Reviews:Starred Review. Kindergarten-Grade 4–A wave deposits an old-fashioned contraption at the feet of an inquisitive young beachcomber. Its a Melville underwater camera, and the excited boy quickly develops the film he finds inside. The photos are amazing: a windup fish, with intricate gears and screwed-on panels, appears in a school with its living counterparts; a fully inflated puffer, outfitted as a hot-air balloon, sails above the water; miniature green aliens kowtow to dour-faced sea horses; and more. The last print depicts a girl, holding a photo of a boy, and so on. As the images become smaller, the protagonist views them through his magnifying glass and then his microscope. The chain of children continues back through time, ending with a sepia image of a turn-of-the-20th-century boy waving from a beach.
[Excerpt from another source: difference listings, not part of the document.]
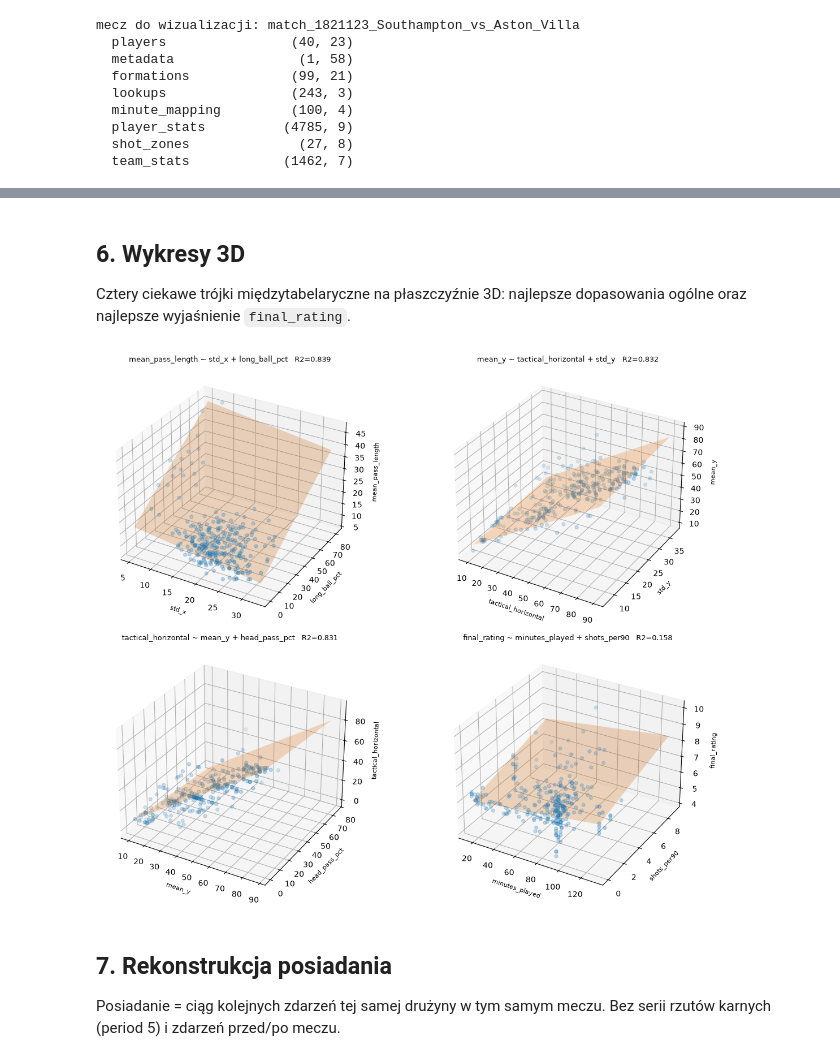
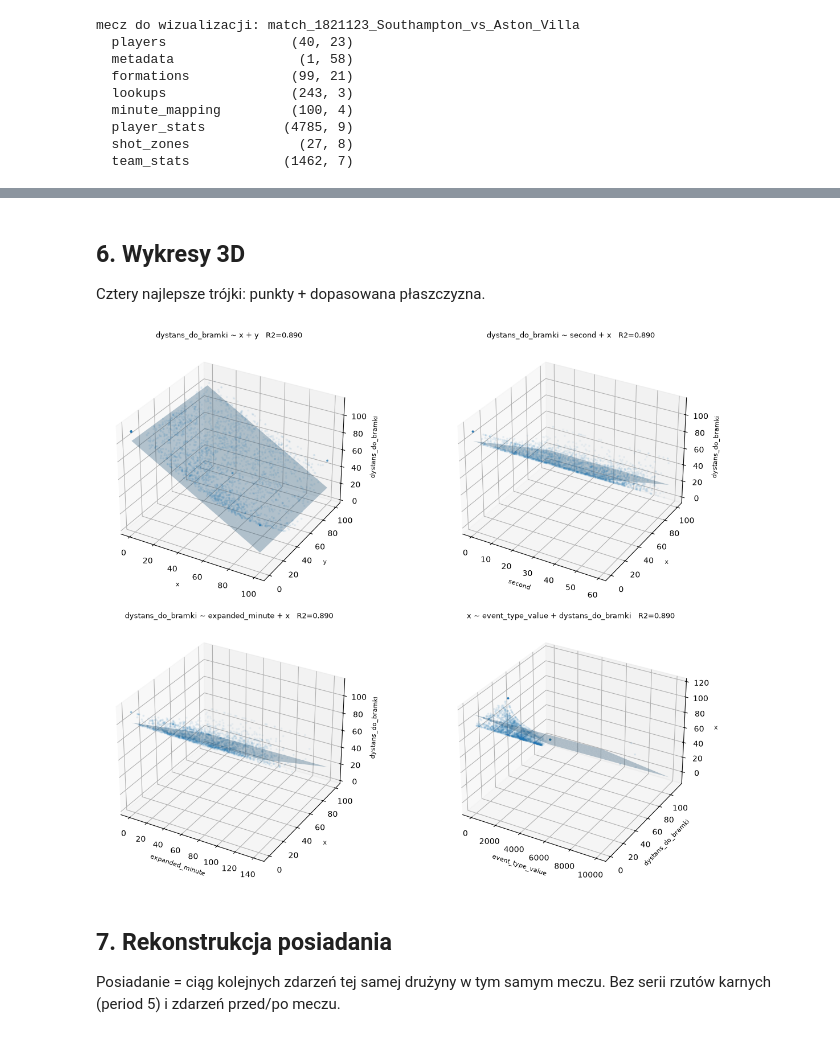
Before and after one commit to XeroChan/football-match-analytics, a Jupyter notebook: notebooks/02_eda.ipynb, the cells around one changed output, grey strips where cells are left out. Drawn from its saved outputs; the diff is of its cells as text; code cells hidden in the pictures.

Commit message:
revert: restore 02_eda.ipynb to pre-merge state

```diff
--- a/notebooks/02_eda.ipynb
+++ b/notebooks/02_eda.ipynb
@@ -567,47 +334,43 @@ plt.show()
-# %% [markdown]
-## 6. Wykresy 3D
-
-Cztery ciekawe trójki międzytabelaryczne na płaszczyźnie 3D: najlepsze dopasowania ogólne oraz najlepsze wyjaśnienie `final_rating`.
+# %% [markdown]
+## 6. Wykresy 3D
+
+Cztery najlepsze trójki: punkty + dopasowana płaszczyzna.
 # %%
-# Cztery reprezentatywne trojki miedzytabelaryczne na figurze 2x2
-# Bierzemy 3 najlepsze ogolnie (z roznymi celami) + najlepsza trojke dla final_rating
-selected_3d_triplets = []
-used_targets = set()
-for triplet in triplets:
-    if triplet[1] not in used_targets:
-        selected_3d_triplets.append(triplet)
-        used_targets.add(triplet[1])
-    if len(selected_3d_triplets) == 3:
-        break
-selected_3d_triplets.append(rating_triplets[0])
+# Cztery najlepsze trojki na jednej figurze 2x2 - punkty + dopasowana plaszczyzna
+# Regresja liczona na WSZYSTKICH punktach, do rysowania probka (16 tys. punktow to plama).
+PROBKA = 2500
 
 fig = plt.figure(figsize=(13, 10))
 
-for idx, (r2, target_col, x1, x2) in enumerate(selected_3d_triplets, start=1):
-    sub_df = player_match_df[[x1, x2, target_col]].dropna()
+for nr, (r2, cel, x1, x2) in enumerate(wyniki[:4], start=1):
+    dane = events_all[[x1, x2, cel]].dropna()
 
-    X = np.column_stack([np.ones(len(sub_df)), sub_df[x1], sub_df[x2]])
-    beta, *_ = np.linalg.lstsq(X, sub_df[target_col].to_numpy(), rcond=None)
+    # dopasowanie na pelnych danych
+    X = np.column_stack([np.ones(len(dane)), dane[x1], dane[x2]])
+    beta, *_ = np.linalg.lstsq(X, dane[cel].to_numpy(), rcond=None)
 
-    ax = fig.add_subplot(2, 2, idx, projection="3d")
-    ax.scatter(sub_df[x1], sub_df[x2], sub_df[target_col], s=18, alpha=0.55)
+    ax = fig.add_subplot(2, 2, nr, projection="3d")
 
-    xs = np.linspace(sub_df[x1].min(), sub_df[x1].max(), 12)
-    ys = np.linspace(sub_df[x2].min(), sub_df[x2].max(), 12)
-    grid_x, grid_y = np.meshgrid(xs, ys)
-    grid_z = beta[0] + beta[1] * grid_x + beta[2] * grid_y
-    ax.plot_surface(grid_x, grid_y, grid_z, alpha=0.25, color="tab:orange")
+    # rysowanie na probce
+    probka = dane.sample(min(PROBKA, len(dane)), random_state=42)
+    ax.scatter(probka[x1], probka[x2], probka[cel], s=3, alpha=0.3)
+
+    xs = np.linspace(dane[x1].min(), dane[x1].max(), 10)
+    ys = np.linspace(dane[x2].min(), dane[x2].max(), 10)
+    siatka_x, siatka_y = np.meshgrid(xs, ys)
+    siatka_z = beta[0] + beta[1] * siatka_x + beta[2] * siatka_y
+    ax.plot_surface(siatka_x, siatka_y, siatka_z, alpha=0.3)
 
     ax.set_xlabel(x1, fontsize=8)
     ax.set_ylabel(x2, fontsize=8)
-    ax.set_zlabel(target_col, fontsize=8)
-    ax.set_title(f"{target_col} ~ {x1} + {x2}   R2={r2:.3f}", fontsize=9)
+    ax.set_zlabel(cel, fontsize=8)
+    ax.set_title(f"{cel} ~ {x1} + {x2}   R2={r2:.3f}", fontsize=9)
 
 plt.tight_layout()
-plt.savefig(FIGURES / "trojki_3d.png", dpi=110)
+plt.savefig(FIGURY / "trojki_3d.png", dpi=110)
 plt.show()
 # %% [output]
-[figure, old version]
+[figure, new version]
 # %% [markdown]
 ## 7. Rekonstrukcja posiadania
 
```
Also changed, not shown: parts of 35 cells of this notebook.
After photographing himself holding the print, the youngster tosses the camera back into the ocean, where it makes its way to its next recipient. This wordless books vivid watercolor paintings have a crisp realism that anchors the elements of fantasy. Shifting perspectives, from close-ups to landscape views, and a layout incorporating broad spreads and boxed sequences, add drama and motion to the storytelling and echo the photographic theme. Filled with inventive details and delightful twists, each snapshot is a tale waiting to be told. –Joy Fleishhacker, School Library Journal

Tuesday, February 2, 2010

SLIS 5720- Technology Assessment

I am proud to say that I have a lot of strengths when it comes to technology. I was recently recognized as a "technology star" by the IT department in our district. This is a reward that is given to teachers who emphasize the use of technology in the classroom and incorporate it in lessons as much as possible. I try to stay up on new Web 2.0 tools and love showing them off to students. I always give my students options when it comes to projects (Photostory, blogging, Microsoft Publisher, etc.) and enjoy seeing their excitement and creativity.
Having said all this, I know I have weaknesses. I never seem to have enough time to learn all the capabilities of new technology. I am definitely guilty of just scratching the surface of what a technology can do and moving on to something else before I learn about their full potential. As soon as I learn one technology and am teaching my students, I hear of a new and better technology that would have worked better. I never can seem to keep up with technology, but I guess that is just how it is.
As a teacher and soon as a librarian, I will continue to try and stay educated on technology. I will continue to promote the use of it and educate students on how to use it, not only for entertainment purposes, but as great ways to express themselves in their work. I will attend all the professional development classes I can to learn more. I think creating a media technology club would be a great way to have students help me stay on top of the ever changing technological environment.